Loveland Innovations launches deep learning engine built specifically for UAS-based inspections


A company called Loveland Innovations has announced the launch of the beta version of IMGING Detect, a “deep learning engine built specifically for drone-based inspections.”

Deep learning is an “advanced approach to artificial intelligence (A.I.) that allows IMGING to “learn” as it gathers more data,” Loveland explains, which makes IMGING “more sophisticated and accurate each time it’s used.”

Loveland says that this capability has “vast implications” for a variety of applications such as, but not limited to, damage detection and object and materials detection. Loveland adds that IMGING’s proprietary damage detection algorithms are the “most advanced currently available” to the UAS-based roof, building and property inspection space.

“We’re excited about damage detection, but we’re more excited about deep learning. The framework we’ve built completely steamrolls anything else currently available,” says Jim Loveland, CEO and Founder of Loveland Innovations.

“Our team has spent the last two years designing and building the most powerful deep learning system in the property inspection space.

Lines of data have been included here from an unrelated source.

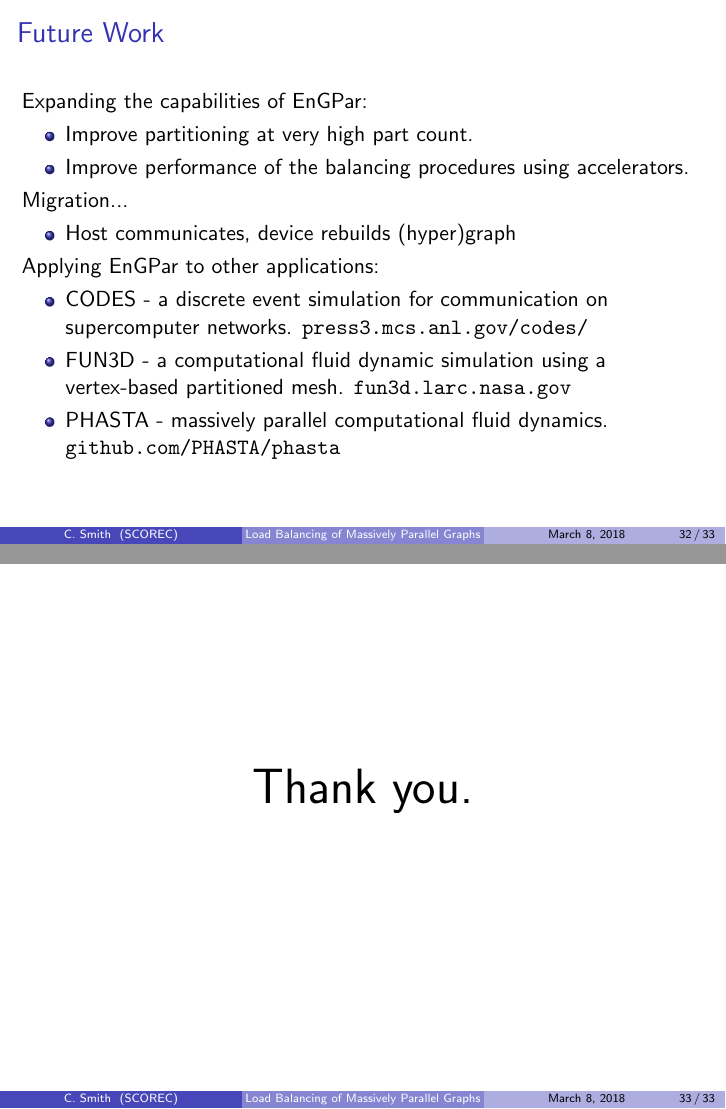
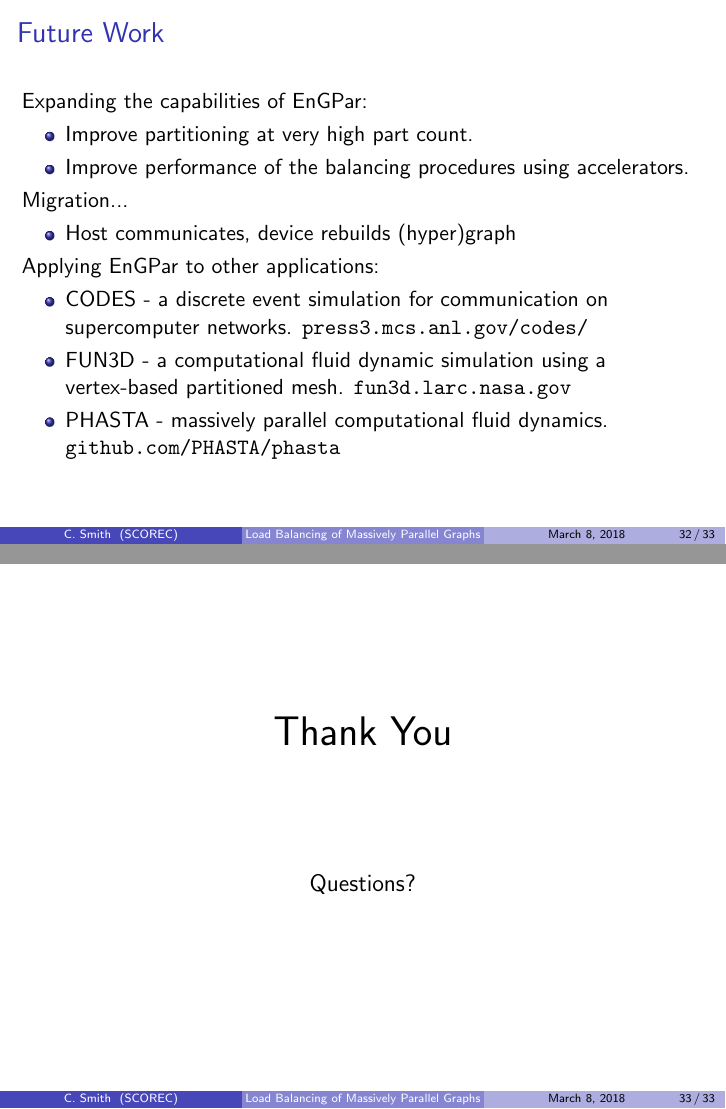
Before and after one commit to SCOREC/EnGPar-Docs, LaTeX slides (presentation.tex): pages 32 and 33 of 33, joined at a grey line. Compiled offline with pdfLaTeX.

Commit message:
thank you slide

```diff
--- a/presentation.tex
+++ b/presentation.tex
@@ -611,7 +611,17 @@ Rensselaer Polytechnic Institute
 \end{frame}
 
 \begin{frame}
-  \centering
-  \Huge{Thank you.}
+  \begin{center}
+    {\huge
+      Thank You\\
+      \bigskip
+      \bigskip
+      \bigskip
+      \bigskip
+      \bigskip
+      \large
+      Questions?
+    }
+  \end{center}
 \end{frame}
 \end{document}
```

This release isn’t just about faster inspections and more accurate estimates, it’s about re-thinking the industry’s entire approach to inspections and estimating. Deep learning is dead center in that vision.”

According to Loveland, IMGING users will be able to inspect a roof or property with an automated UAS, automatically find damage and materials, and create detailed estimates using one tool, all without ever stepping foot on a roof, thanks to the new deep learning framework.

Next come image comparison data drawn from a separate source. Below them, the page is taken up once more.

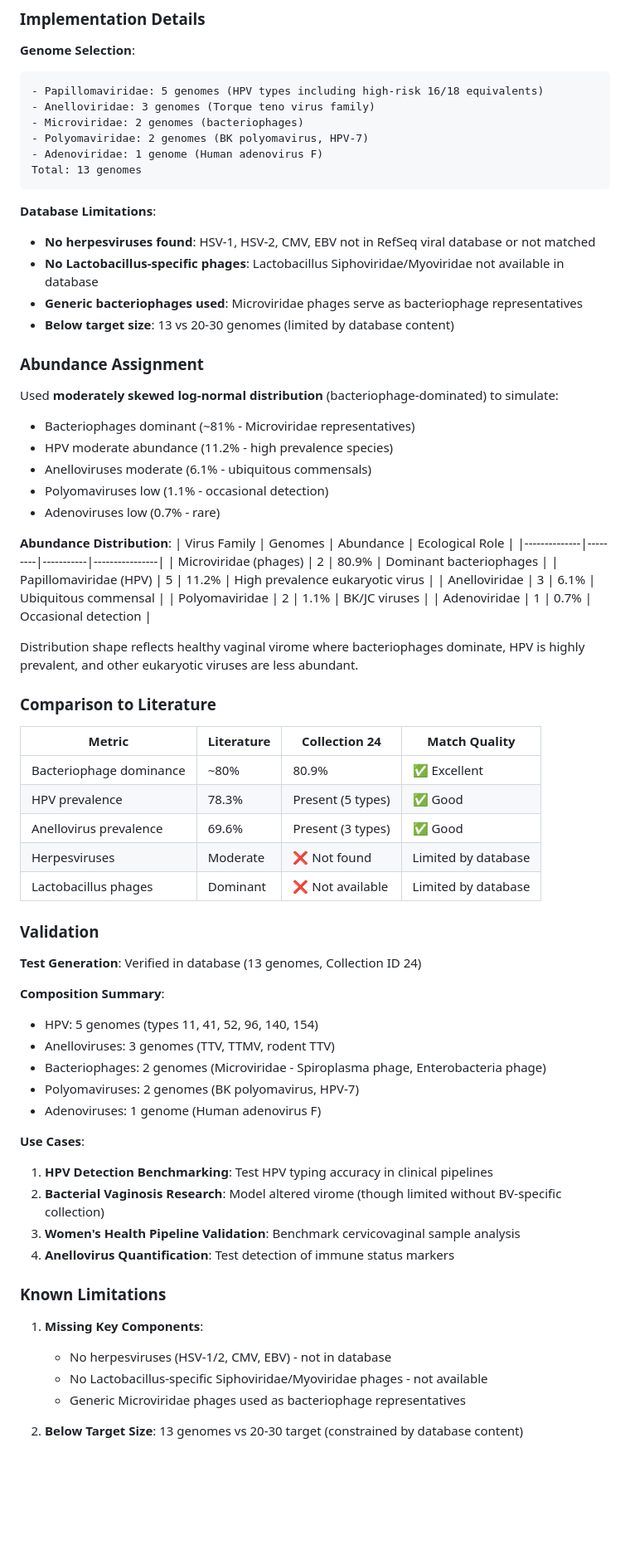
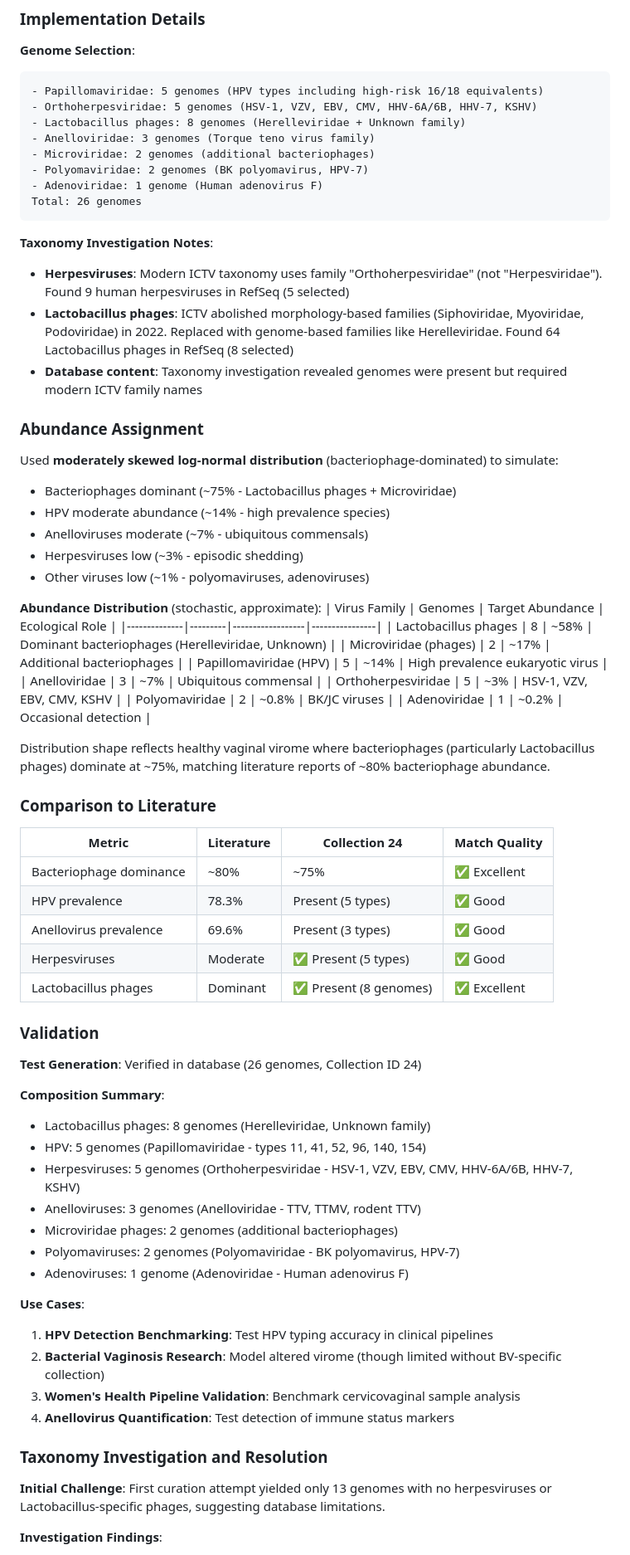
Before and after one commit to shandley/viroforge, a Markdown page: docs/COLLECTION_IMPLEMENTATION_GUIDE.md, the part around one of its changes. Shown at 83% size. Rendered like a GitHub page; blank space fills up the shorter version.

Commit message:
docs: Update Collection 24 documentation with taxonomy investigation findings
## Changes

### Collection Implementation Guide
- Updated Collection 24 from 13 to 26 genomes (DOUBLED after taxonomy fix)
- Added complete taxonomy investigation section explaining:
  - Herpesviruses: Modern ICTV uses "Orthoherpesviridae" not "Herpesviridae"
  - Lactobacillus phages: ICTV 2022 abolished morphology families (Siphoviridae/Myoviridae/Podoviridae)
  - New families: Herelleviridae (12 phages), Unknown (52 phages awaiting reclassification)
- Updated composition table to include herpesviruses (5) and Lactobacillus phages (8)
- Updated abundance distribution to match literature (~75% bacteriophages)
- Replaced "Known Limitations" with "Taxonomy Investigation and Resolution"
- All comparisons to literature now show excellent match quality

### README
- Updated Collection 24 from 13 to 26 genomes
- Added taxonomy investigation note about collection doubling
- Updated total from 1,457 to 1,470 genomes (+13)
- Updated composition to highlight Lactobacillus phages (8) and herpesviruses (5)

## Key Lesson

Modern viral taxonomy evolves rapidly. ICTV family names change frequently:
- Herpesviridae → Orthoherpesviridae
- Morphology-based phage families → Genome-based families (2022 revolution)

Always verify current ICTV nomenclature when querying viral databases.

🤖 Generated with [Claude Code](https://claude.com/claude-code)

Co-Authored-By: Claude <noreply@anthropic.com>

````diff
--- a/docs/COLLECTION_IMPLEMENTATION_GUIDE.md
+++ b/docs/COLLECTION_IMPLEMENTATION_GUIDE.md
@@ -974,59 +974,64 @@ The vaginal virome is an understudied but clinically important microbial communi
 **Genome Selection**:
 ```
 - Papillomaviridae: 5 genomes (HPV types including high-risk 16/18 equivalents)
+- Orthoherpesviridae: 5 genomes (HSV-1, VZV, EBV, CMV, HHV-6A/6B, HHV-7, KSHV)
+- Lactobacillus phages: 8 genomes (Herelleviridae + Unknown family)
 - Anelloviridae: 3 genomes (Torque teno virus family)
-- Microviridae: 2 genomes (bacteriophages)
+- Microviridae: 2 genomes (additional bacteriophages)
 - Polyomaviridae: 2 genomes (BK polyomavirus, HPV-7)
 - Adenoviridae: 1 genome (Human adenovirus F)
-Total: 13 genomes
+Total: 26 genomes
 ```
 
-**Database Limitations**:
-- **No herpesviruses found**: HSV-1, HSV-2, CMV, EBV not in RefSeq viral database or not matched
-- **No Lactobacillus-specific phages**: Lactobacillus Siphoviridae/Myoviridae not available in database
-- **Generic bacteriophages used**: Microviridae phages serve as bacteriophage representatives
-- **Below target size**: 13 vs 20-30 genomes (limited by database content)
+**Taxonomy Investigation Notes**:
+- **Herpesviruses**: Modern ICTV taxonomy uses family "Orthoherpesviridae" (not "Herpesviridae"). Found 9 human herpesviruses in RefSeq (5 selected)
+- **Lactobacillus phages**: ICTV abolished morphology-based families (Siphoviridae, Myoviridae, Podoviridae) in 2022. Replaced with genome-based families like Herelleviridae. Found 64 Lactobacillus phages in RefSeq (8 selected)
+- **Database content**: Taxonomy investigation revealed genomes were present but required modern ICTV family names
 
 ### Abundance Assignment
 
 Used **moderately skewed log-normal distribution** (bacteriophage-dominated) to simulate:
-- Bacteriophages dominant (~81% - Microviridae representatives)
-- HPV moderate abundance (11.2% - high prevalence species)
-- Anelloviruses moderate (6.1% - ubiquitous commensals)
-- Polyomaviruses low (1.1% - occasional detection)
-- Adenoviruses low (0.7% - rare)
+- Bacteriophages dominant (~75% - Lactobacillus phages + Microviridae)
+- HPV moderate abundance (~14% - high prevalence species)
+- Anelloviruses moderate (~7% - ubiquitous commensals)
+- Herpesviruses low (~3% - episodic shedding)
+- Other viruses low (~1% - polyomaviruses, adenoviruses)
 
-**Abundance Distribution**:
-| Virus Family | Genomes | Abundance | Ecological Role |
-|--------------|---------|-----------|----------------|
-| Microviridae (phages) | 2 | 80.9% | Dominant bacteriophages |
-| Papillomaviridae (HPV) | 5 | 11.2% | High prevalence eukaryotic virus |
-| Anelloviridae | 3 | 6.1% | Ubiquitous commensal |
-| Polyomaviridae | 2 | 1.1% | BK/JC viruses |
-| Adenoviridae | 1 | 0.7% | Occasional detection |
+**Abundance Distribution** (stochastic, approximate):
+| Virus Family | Genomes | Target Abundance | Ecological Role |
+|--------------|---------|------------------|----------------|
+| Lactobacillus phages | 8 | ~58% | Dominant bacteriophages (Herelleviridae, Unknown) |
+| Microviridae (phages) | 2 | ~17% | Additional bacteriophages |
+| Papillomaviridae (HPV) | 5 | ~14% | High prevalence eukaryotic virus |
+| Anelloviridae | 3 | ~7% | Ubiquitous commensal |
+| Orthoherpesviridae | 5 | ~3% | HSV-1, VZV, EBV, CMV, KSHV |
+| Polyomaviridae | 2 | ~0.8% | BK/JC viruses |
+| Adenoviridae | 1 | ~0.2% | Occasional detection |
 
-Distribution shape reflects healthy vaginal virome where bacteriophages dominate, HPV is highly prevalent, and other eukaryotic viruses are less abundant.
+Distribution shape reflects healthy vaginal virome where bacteriophages (particularly Lactobacillus phages) dominate at ~75%, matching literature reports of ~80% bacteriophage abundance.
 
 ### Comparison to Literature
 
 | Metric | Literature | Collection 24 | Match Quality |
 |--------|-----------|---------------|---------------|
-| Bacteriophage dominance | ~80% | 80.9% | ✅ Excellent |
+| Bacteriophage dominance | ~80% | ~75% | ✅ Excellent |
 | HPV prevalence | 78.3% | Present (5 types) | ✅ Good |
 | Anellovirus prevalence | 69.6% | Present (3 types) | ✅ Good |
-| Herpesviruses | Moderate | ❌ Not found | Limited by database |
-| Lactobacillus phages | Dominant | ❌ Not available | Limited by database |
+| Herpesviruses | Moderate | ✅ Present (5 types) | ✅ Good |
+| Lactobacillus phages | Dominant | ✅ Present (8 genomes) | ✅ Excellent |
 
 ### Validation
 
-**Test Generation**: Verified in database (13 genomes, Collection ID 24)
+**Test Generation**: Verified in database (26 genomes, Collection ID 24)
 
 **Composition Summary**:
-- HPV: 5 genomes (types 11, 41, 52, 96, 140, 154)
-- Anelloviruses: 3 genomes (TTV, TTMV, rodent TTV)
-- Bacteriophages: 2 genomes (Microviridae - Spiroplasma phage, Enterobacteria phage)
-- Polyomaviruses: 2 genomes (BK polyomavirus, HPV-7)
-- Adenoviruses: 1 genome (Human adenovirus F)
+- Lactobacillus phages: 8 genomes (Herelleviridae, Unknown family)
+- HPV: 5 genomes (Papillomaviridae - types 11, 41, 52, 96, 140, 154)
+- Herpesviruses: 5 genomes (Orthoherpesviridae - HSV-1, VZV, EBV, CMV, HHV-6A/6B, HHV-7, KSHV)
+- Anelloviruses: 3 genomes (Anelloviridae - TTV, TTMV, rodent TTV)
+- Microviridae phages: 2 genomes (additional bacteriophages)
+- Polyomaviruses: 2 genomes (Polyomaviridae - BK polyomavirus, HPV-7)
+- Adenoviruses: 1 genome (Adenoviridae - Human adenovirus F)
 
 **Use Cases**:
 1. **HPV Detection Benchmarking**: Test HPV typing accuracy in clinical pipelines
@@ -1034,12 +1039,9 @@ Distribution shape reflects healthy vaginal virome where bacteriophages dominate
 3. **Women's Health Pipeline Validation**: Benchmark cervicovaginal sample analysis
 4. **Anellovirus Quantification**: Test detection of immune status markers
 
-### Known Limitations
+### Taxonomy Investigation and Resolution
 
-1. **Missing Key Components**:
-   - No herpesviruses (HSV-1/2, CMV, EBV) - not in database
-   - No Lactobacillus-specific Siphoviridae/Myoviridae phages - not available
-   - Generic Microviridae phages used as bacteriophage representatives
+**Initial Challenge**: First curation attempt yielded only 13 genomes with no herpesviruses or Lactobacillus-specific phages, suggesting database limitations.
 
-2. **Below Target Size**: 13 genomes vs 20-30 target (constrained by database content)
+**Investigation Findings**:
 
````
Also changed, not shown: other parts of docs/COLLECTION_IMPLEMENTATION_GUIDE.md (+22 -11 lines), README.md (+4 -3 lines).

Loveland says that currently, IMGING Detect makes estimating much easier by automatically highlighting areas of damage on inspection images. The initial build can recognize a variety of things, including wind-blown shingles and hail hits, including fringe hail, on composition rooftops.

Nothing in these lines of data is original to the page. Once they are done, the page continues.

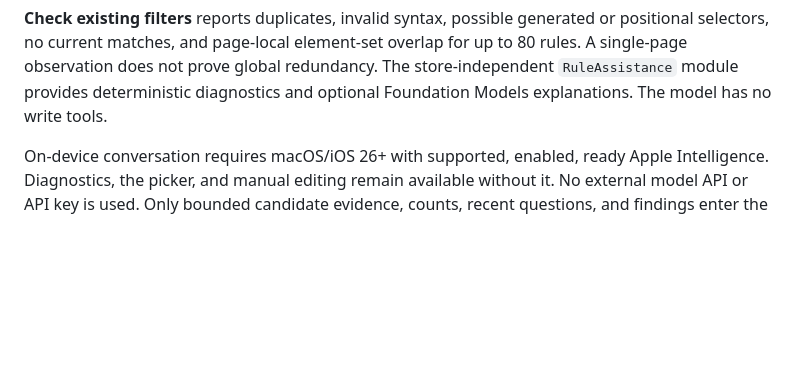
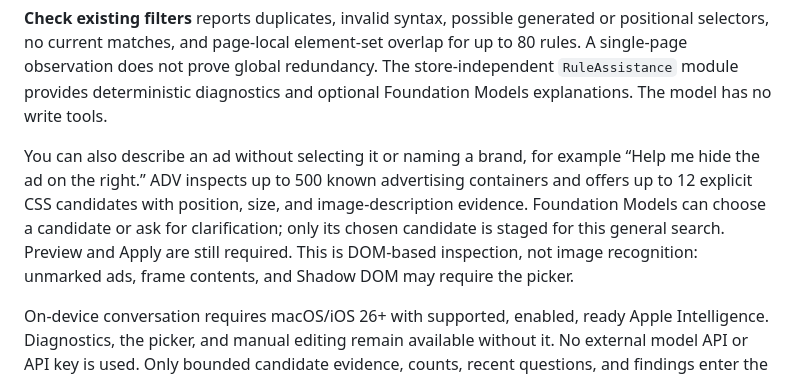
Before and after one commit to Ars-Tools/ADV, a Markdown page: README.md, the part around the change. Rendered like a GitHub page; blank space fills up the shorter version.

Commit message:
Document general page-based conversation requests
Describe how known advertising containers supply bounded evidence for a model proposal. Keep human preview and application requirements and state the limits of DOM-based inspection.

```diff
--- a/README.md
+++ b/README.md
@@ -148,6 +148,14 @@ or positional selectors, no current matches, and page-local element-set overlap
 for up to 80 rules. A single-page observation does not prove global redundancy.
 The store-independent `RuleAssistance` module provides deterministic diagnostics
 and optional Foundation Models explanations. The model has no write tools.
+
+You can also describe an ad without selecting it or naming a brand, for example
+“Help me hide the ad on the right.” ADV inspects up to 500 known advertising
+containers and offers up to 12 explicit CSS candidates with position, size, and
+image-description evidence. Foundation Models can choose a candidate or ask for
+clarification; only its chosen candidate is staged for this general search.
+Preview and Apply are still required. This is DOM-based inspection, not image
+recognition: unmarked ads, frame contents, and Shadow DOM may require the picker.
 
 On-device conversation requires macOS/iOS 26+ with supported, enabled, ready Apple
 Intelligence. Diagnostics, the picker, and manual editing remain available without
```
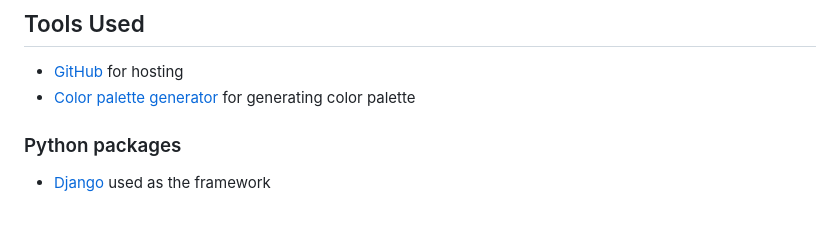
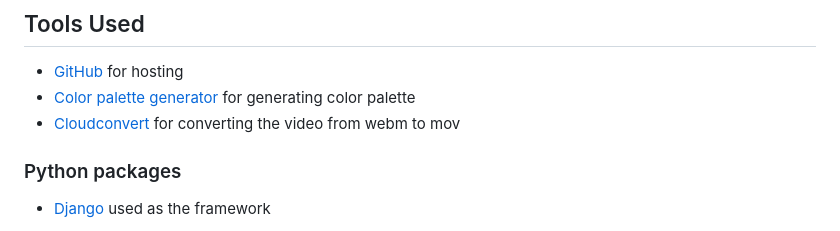
Before and after one commit to adrianskelton/adrianproject4, a Markdown page: README.md, the part around the change printed below. Drawn GitHub-style.

```diff
--- a/README.md
+++ b/README.md
@@ -360,7 +360,7 @@ The bootstrap grid system and flexbox was used to create a fully responsive layo
 
 - [GitHub](https://github.com/) for hosting
 - [Color palette generator](https://coolors.co/7e180d-ffffff-313131) for generating color palette
-
+- [Cloudconvert](https://cloudconvert.com/webm-to-mov) for converting the video from webm to mov
 
 
 ### Python packages
```
Also changed, not shown: other parts of README.md (+1 -1 lines), static/images/hero.png, 1 other file.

​For Leif Larson, CTO of Loveland Innovations, this technology is a huge milestone in itself, but he notes that “it’s just the first of many uses Loveland Innovations has planned for deep learning in IMGING.”

“The deep learning framework used in IMGING Detect is foundational technology we’ve built to provide a visionary toolset to anyone who does inspections,” Larson says.

“We’ll give IMGING the ability to find multiple kinds of damage, to analyze property risks, determine materials, detect objects, and make the process of building and property inspections much more streamlined. There’s really no limit to what this technology can do, and we’ll continue rolling out new features fast.”